‘It’s also interesting to see just how much focus there is on 1916,’ says Enda. ‘I mean, there wasn’t that much about 1913, and I think that’s quite revealing. I think 1916 is, perhaps, a bit safer to commemorate – because it’s a little bit harder to draw parallels with today and our current situation – than perhaps the Lockout, and the industrial strife between right and left is very relevant for today, and maybe a little bit uncomfortably so for certain people. You look at zero-hour contracts, and the blacklisting that was going on in the UK until recently.’
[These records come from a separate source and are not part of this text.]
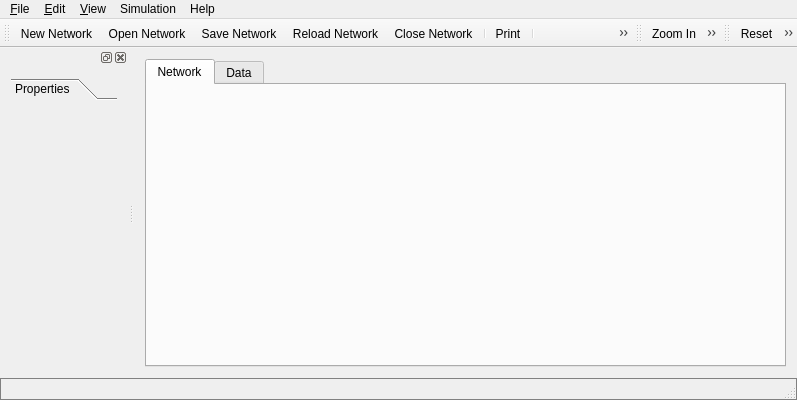
chalcolith/neurolab, file src/neurogui/mainwindow.ui: the form before one commit.
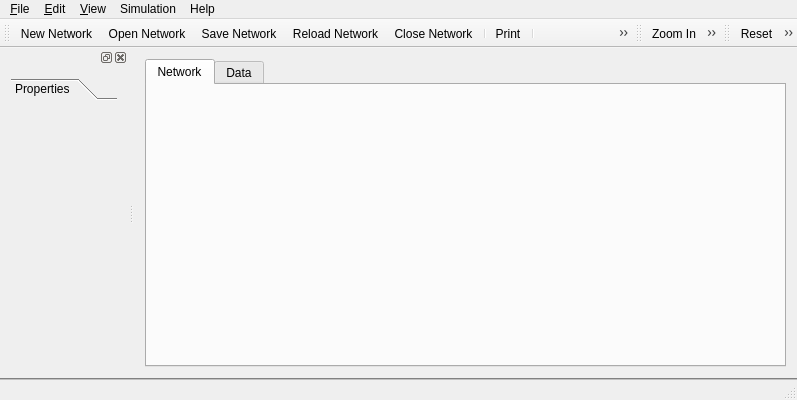
The form after the commit. Icons and pictures are not drawn.

```diff
--- a/src/neurogui/mainwindow.ui
+++ b/src/neurogui/mainwindow.ui
@@ -160,7 +160,8 @@
   <widget class="QStatusBar" name="statusBar">
    <property name="styleSheet">
     <string notr="true">QStatusBar {
-	border: 1px solid gray;
+	border-top: 2px gray;
+	border-top-style: groove;
 }</string>
    </property>
   </widget>
```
‘Even Jobsbridge, Gateway, all these exploitational labour policies,’ says Allen. ‘I think it’s fair to say that 1916, the War of Independence, these are aspirational things about a new nation state, whereas 1913, or the Civil War, are really struggles about what kind of state that is. And now that we’re in that state, it’s why the 1913 and Civil War anniversaries are so important.’
The Spook of the Thirteenth Lock & Electric Guitar Orchestra will perform the debut performance of Lockout at Hangar, Andrew’s Lane Theatre on Saturday 21st November, with tickets costings €15/€12 from www.tickets.ie. and the performance beginning at 8pm.
Words: Ian Lamont
Photos: Killian Broderick
 If you hadn’t already guessed it, I played in the orchestra that performed Branca’s piece myself.